### Equidistribution modulo 1

The sequence {a1, a2, a3, …} is said to be equidistributed modulo 1 or uniformly distributed modulo 1 if the sequence of the fractional parts of the an's, (denoted by an−⌊an⌋)

$\left\{ a_1-lfloor a_1rfloor, a_2-lfloor a_2rfloor, a_3-lfloor a_3rfloor, dots \right\}$

is equidistributed in the interval [0, 1].

## Examples

• The sequence of all multiples of an irrational α,

0, α, 2α, 3α, 4α, …
is uniformly distributed modulo 1: this is the equidistribution theorem.

• More generally, if p is a polynomial with at least one irrational coefficient (other than the constant term) then the sequence p(n) is uniformly distributed modulo 1: this is a theorem of Johannes van der Corput.
• The sequence log(n) is not uniformly distributed modulo 1.
• The sequence of all multiples of an irrational α by successive prime numbers,

2α, 3α, 5α, 7α, 11α, …
is equidistributed modulo 1. This is a famous theorem of analytic number theory, proved by I. M. Vinogradov in 1935.

## Properties

The following three conditions are equivalent:

1. {an} is equidistributed modulo 1.
2. For every Riemann integrable function f on [0, 1],

$lim_\left\{ntoinfty\right\} frac\left\{1\right\}\left\{n\right\} sum_\left\{j=1\right\}^n f\left(a_j\right)=int_0^1 f\left(x\right), dx.$
1. For every nonzero integer k,
$lim_\left\{ntoinfty\right\} frac\left\{1\right\}\left\{n\right\} sum_\left\{j=1\right\}^n e^\left\{2pi ik a_j\right\}=0.$
The third condition is known as Weyl's criterion.

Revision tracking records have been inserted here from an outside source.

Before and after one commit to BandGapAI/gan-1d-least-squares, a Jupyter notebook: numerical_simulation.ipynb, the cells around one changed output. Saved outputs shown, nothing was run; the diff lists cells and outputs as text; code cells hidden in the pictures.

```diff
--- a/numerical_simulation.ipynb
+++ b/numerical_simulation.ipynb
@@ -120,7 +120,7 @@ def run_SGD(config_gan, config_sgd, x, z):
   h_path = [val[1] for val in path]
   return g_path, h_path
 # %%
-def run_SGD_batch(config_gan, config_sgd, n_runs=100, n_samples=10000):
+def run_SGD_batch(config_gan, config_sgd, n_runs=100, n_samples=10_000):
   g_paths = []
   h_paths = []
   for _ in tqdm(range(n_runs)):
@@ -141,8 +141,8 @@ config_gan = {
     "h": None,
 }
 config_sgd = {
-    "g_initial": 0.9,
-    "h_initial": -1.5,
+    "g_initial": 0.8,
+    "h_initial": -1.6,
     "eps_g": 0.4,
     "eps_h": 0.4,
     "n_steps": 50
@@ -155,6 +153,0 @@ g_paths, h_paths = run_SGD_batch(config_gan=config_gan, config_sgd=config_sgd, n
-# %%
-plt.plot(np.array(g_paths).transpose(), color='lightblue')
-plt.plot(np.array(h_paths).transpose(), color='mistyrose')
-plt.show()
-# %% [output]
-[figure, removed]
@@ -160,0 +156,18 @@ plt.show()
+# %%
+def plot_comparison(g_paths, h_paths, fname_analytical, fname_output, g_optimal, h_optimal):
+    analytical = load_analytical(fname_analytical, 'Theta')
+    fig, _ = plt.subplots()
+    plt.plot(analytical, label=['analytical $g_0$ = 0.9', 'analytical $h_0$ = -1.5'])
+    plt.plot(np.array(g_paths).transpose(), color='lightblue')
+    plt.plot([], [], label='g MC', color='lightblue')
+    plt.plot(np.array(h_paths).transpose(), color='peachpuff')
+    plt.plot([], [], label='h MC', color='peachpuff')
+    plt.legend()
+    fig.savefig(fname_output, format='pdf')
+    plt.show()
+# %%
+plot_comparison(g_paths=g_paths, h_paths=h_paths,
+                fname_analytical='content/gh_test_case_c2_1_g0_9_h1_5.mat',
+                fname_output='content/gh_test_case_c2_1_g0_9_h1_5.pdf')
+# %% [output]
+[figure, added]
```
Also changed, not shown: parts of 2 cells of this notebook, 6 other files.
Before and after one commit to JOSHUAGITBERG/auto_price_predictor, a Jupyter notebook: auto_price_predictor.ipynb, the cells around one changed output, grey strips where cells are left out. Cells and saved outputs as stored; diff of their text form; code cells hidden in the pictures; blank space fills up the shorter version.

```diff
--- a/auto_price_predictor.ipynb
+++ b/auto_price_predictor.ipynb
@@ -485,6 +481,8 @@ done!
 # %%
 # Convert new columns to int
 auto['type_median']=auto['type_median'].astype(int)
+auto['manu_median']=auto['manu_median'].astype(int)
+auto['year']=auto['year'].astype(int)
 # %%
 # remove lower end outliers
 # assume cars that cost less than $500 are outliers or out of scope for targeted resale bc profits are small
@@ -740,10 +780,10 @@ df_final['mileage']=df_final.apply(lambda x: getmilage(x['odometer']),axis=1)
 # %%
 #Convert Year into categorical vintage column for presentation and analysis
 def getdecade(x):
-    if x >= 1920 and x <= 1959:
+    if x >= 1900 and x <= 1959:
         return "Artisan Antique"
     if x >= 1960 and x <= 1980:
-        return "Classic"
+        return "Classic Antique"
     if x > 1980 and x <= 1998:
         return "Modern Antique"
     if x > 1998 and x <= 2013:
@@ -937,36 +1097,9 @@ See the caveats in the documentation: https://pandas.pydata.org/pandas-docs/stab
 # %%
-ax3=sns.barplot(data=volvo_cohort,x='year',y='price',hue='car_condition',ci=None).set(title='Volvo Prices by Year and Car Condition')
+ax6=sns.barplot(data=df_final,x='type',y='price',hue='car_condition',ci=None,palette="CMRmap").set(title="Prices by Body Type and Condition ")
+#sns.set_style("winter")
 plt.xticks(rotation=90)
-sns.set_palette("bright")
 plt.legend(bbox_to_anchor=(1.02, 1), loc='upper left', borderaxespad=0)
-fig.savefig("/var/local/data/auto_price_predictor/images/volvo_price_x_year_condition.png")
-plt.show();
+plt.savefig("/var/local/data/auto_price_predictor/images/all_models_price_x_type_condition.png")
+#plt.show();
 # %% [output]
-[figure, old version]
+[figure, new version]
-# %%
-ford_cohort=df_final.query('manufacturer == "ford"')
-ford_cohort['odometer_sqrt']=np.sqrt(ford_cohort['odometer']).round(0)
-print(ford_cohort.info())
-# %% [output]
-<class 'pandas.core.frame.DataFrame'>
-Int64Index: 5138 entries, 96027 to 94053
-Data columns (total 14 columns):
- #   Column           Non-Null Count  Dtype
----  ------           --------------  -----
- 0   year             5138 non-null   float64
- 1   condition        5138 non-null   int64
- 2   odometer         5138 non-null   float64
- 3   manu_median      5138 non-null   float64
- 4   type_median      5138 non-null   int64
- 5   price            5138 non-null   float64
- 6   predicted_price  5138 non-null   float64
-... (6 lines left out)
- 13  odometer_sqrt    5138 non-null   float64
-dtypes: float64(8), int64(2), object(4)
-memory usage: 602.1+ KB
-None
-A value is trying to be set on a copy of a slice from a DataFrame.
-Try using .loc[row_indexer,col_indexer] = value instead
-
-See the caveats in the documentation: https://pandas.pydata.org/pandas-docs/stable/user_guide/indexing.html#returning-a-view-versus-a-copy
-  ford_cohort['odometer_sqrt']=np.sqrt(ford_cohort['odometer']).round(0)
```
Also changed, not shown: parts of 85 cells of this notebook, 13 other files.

Together with the formula for the sum of a finite geometric series, the equivalence of the first and third conditions furnishes an immediate proof of the equidistribution theorem.

## Metric theorems

Metric theorems describe the behaviour of a parametrised sequence for almost all values of some parameter α: that is, for values of α not lying in some exceptional set of Lebesgue measure zero.

• For any sequence of distinct integers bn, the sequence {bn α} is equidistributed mod 1 for almost all values of α.
• The sequence {αn} is equidistributed mod 1 for almost all values of α.

It is not known whether the sequences {en} or {πn} are equidistributed mod 1. However it is known that the sequence {αn} is not equidistributed mod 1 if α is a PV number.

## Well-distributed sequence

A bounded sequence {s1, s2, s3, …} of real numbers is said to be well-distributed on [ab] if for any subinterval [cd] of [ab] we have
$lim_\left\{ntoinfty\right\}\left\{ left|\left\{,s_\left\{k+1\right\},dots,s_\left\{k+n\right\} ,\right\} cap \left[c,d\right] right| over n\right\}=\left\{d-c over b-a\right\} ,$

uniformly in k. Clearly every well-distributed sequence is uniformly distributed, but the converse does not hold. The definition of well-distributed modulo 1 is analogous.